Goliaths compete for nuclear plant pact
Three global nuclear power heavyweights now competing for designing and building four nuclear units in China will submit their proposals next Monday, a national nuclear technology company said yesterday.
The Preparatory Office of the State Nuclear Power Technology Corporation told China Daily that a ceremony will be organized on Monday to accept finished bids from the three competitors.
"We will soon organize assessments," the preparatory office official said.
He did not reveal when an announcement would come on a winner of the contract for the four 1,000-megawatt, pressurized-water nuclear power facilities.
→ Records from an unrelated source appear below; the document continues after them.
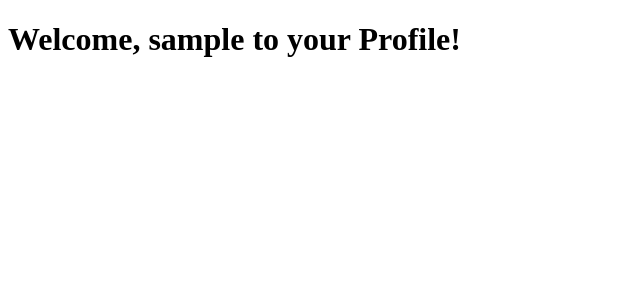
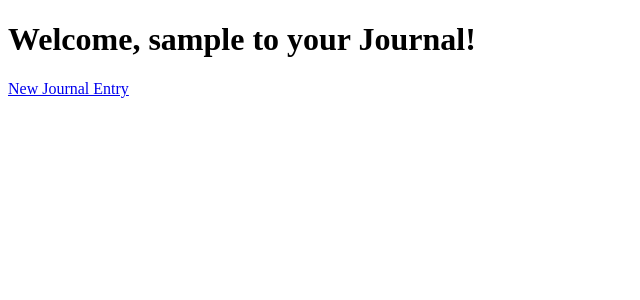
Before and after one commit to matthew-f-bell/journaling-django, a Django app: page /user-profile/1 in a window 1280 px wide. Shown: the part 26-326 px from the top of the page, without its empty margins (0-640 px from the left). Run offline with Django 5.2, Linux system fonts and the light colour scheme; the visitor is signed in with stand-in values (Sample User, id 1); data comes from the database, SQL or seed files in the repository; data that the repository does not hold is empty.

Commit message:
Journal Entries can be created and viewed on User's Profile showing most recent entry on top

```diff
--- a/main_app/models.py
+++ b/main_app/models.py
@@ -1,5 +1,6 @@
 from django.db import models
 from django.contrib.auth.models import AbstractUser
+from django.utils import timezone
 
 # Create your models here.
 class CustomUser(AbstractUser):
@@ -11,3 +12,17 @@ class CustomUser(AbstractUser):
 
     USERNAME_FIELD = 'email'
     REQUIRED_FIELDS = ['username']
+
+class JournalEntry(models.Model):
+    user = models.ForeignKey(CustomUser, on_delete=models.CASCADE)
+    title = models.CharField(max_length=100, blank=True)
+    journal_content = models.CharField(max_length=100000)
+    date_created = models.DateTimeField(default=timezone.now)
+
+    REQUIRED_FIELDS = ['journal-content', 'user', 'date_created']
+
+    def __str__(self):
+        return self.title
+
+    class Meta:
+        ordering = ['-date_created']
--- a/main_app/templates/profile.html
+++ b/main_app/templates/profile.html
@@ -7,5 +7,11 @@
 
 <!-- Body Content -->
  {% block body %}
-        <h1>Welcome, {{ user.username }} to your Profile!</h1>
+        <h1>Welcome, {{ user.username }} to your Journal!</h1>
+        <span><a href="{% url 'journal-entry' %}">New Journal Entry</a></span>
+
+        {% for journal_entry in journal_entries %}
+            <h3>{{journal_entry.title}}</h3>
+            <p>{{journal_entry.journal_content}}</p>
+        {% endfor %}
  {% endblock %}
--- a/main_app/urls.py
+++ b/main_app/urls.py
@@ -3,6 +3,6 @@ from . import views
 
 urlpatterns = [
     path('', views.Home.as_view(), name='home'),
+    path('journal-entry/', views.Journal_Entry_View.as_view(), name='journal-entry'),
     path('user-profile/<int:user_id>', views.profile_view, name='user-profile'),
-#    path('logout/', views.logout_view, name='logout'),
 ]
--- a/main_app/views.py
+++ b/main_app/views.py
@@ -1,9 +1,13 @@
-from django.shortcuts import render, get_object_or_404, redirect
-from django.contrib.auth import authenticate, login, logout
+from django.shortcuts import render
 from django.contrib.auth.decorators import login_required
+from django.utils.decorators import method_decorator
 from django.views.generic.base import TemplateView
-from .models import CustomUser
-from django.http import HttpResponseRedirect, HttpResponseBadRequest
+from django.views.generic import FormView
+from .models import CustomUser, JournalEntry
+from django.http import HttpResponseRedirect
+from .forms import JournalEntryCreationForm
+
+
 # Create your views here.
 
 # Home Page View
@@ -13,12 +17,19 @@ class Home(TemplateView):
 @login_required
 def profile_view(request, user_id):
     user = CustomUser.objects.get(id=user_id)
-#    if username:
-#        profile = get_object_or_404(CustomUser, username=username).profile
-#    else:
-#        try:
-#            profile = request.user.profile
-#        except:
-#            return HttpResponseBadRequest("you bad boy, profile is broken and can't get profile info")
-#            return redirect('/')
-    return render(request, 'profile.html', {'user': user})
+    journal_entries = JournalEntry.objects.filter(user=user)
+
+    return render(request, 'profile.html', {'user': user, 'journal_entries':journal_entries})
+
+@method_decorator(login_required, name='dispatch')
+class Journal_Entry_View(FormView):
+    model = JournalEntry
+    form_class = JournalEntryCreationForm
+    template_name = 'journal_entry_creation.html'
+    success_url = '/'
+
+    def form_valid(self, form):
+        self.object = form.save(commit=False)
+        self.object.user = self.request.user
+        self.object.save()
+        return HttpResponseRedirect('/')
```
Also changed, not shown: main_app/forms.py (added, +10 -0 lines), main_app/templates/journal_entry_creation.html (added, +17 -0 lines), main_app/migrations/0004_journalentry.py (added), 1 other file.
Two of the four units will be located in Sanmen, East China's Zhejiang Province, and the other two in Yangjiang, South China's Guangdong Province.
The preparatory office, which started work last September under the direct authority of the State Nuclear Power Self-reliance Leading Committee, is to set up the nuclear power corporation, organize tenders, carry out technology transfers and negotiate contracts for nuclear power projects.
Having been buried in aggressive competition, the three companies all boasted firm support from their own governments and are confident their companies will stand out.
The US-based Westinghouse, which has won no power plant contracts during its two-decade presence in China, stepped forward at the weekend with news that a combination of loans of up to almost US$5 billion have been approved by the US Export-Import Bank to help construct the four nuclear power reactors.
Liu Xingang, chief representative of Westinghouse China, said the promised loan will help meet the financial requirements required by the Chinese side, which has asked competitors to earmark capital for their proposals.
Liu said his confidence resulted from cutting-edge technology of the equipment and the government's deregulation of technology exports.
"The US Government has done a lot since last year to approve exports of the AP-1000 reactor to China," he said.
Arnaud de Bourayne, president AREVA China, said preparatory work on bidding started five months ago, with great enthusiasm, to meet the exact bid objectives.
"We are ready to deliver our scheme," said the president. But he did not disclose information on financing efforts.
Russia's ASE did not respond but an earlier report cited company confidence based on the close relationship between Russia and China. It has already been involved in the construction of two nuclear power units in China, which are expected to start operating this year.
China has drafted ambitious plans to construct nuclear power plants by 2020 in an effort to meet the increased demand for power.
(China Daily 02/23/2005 page1)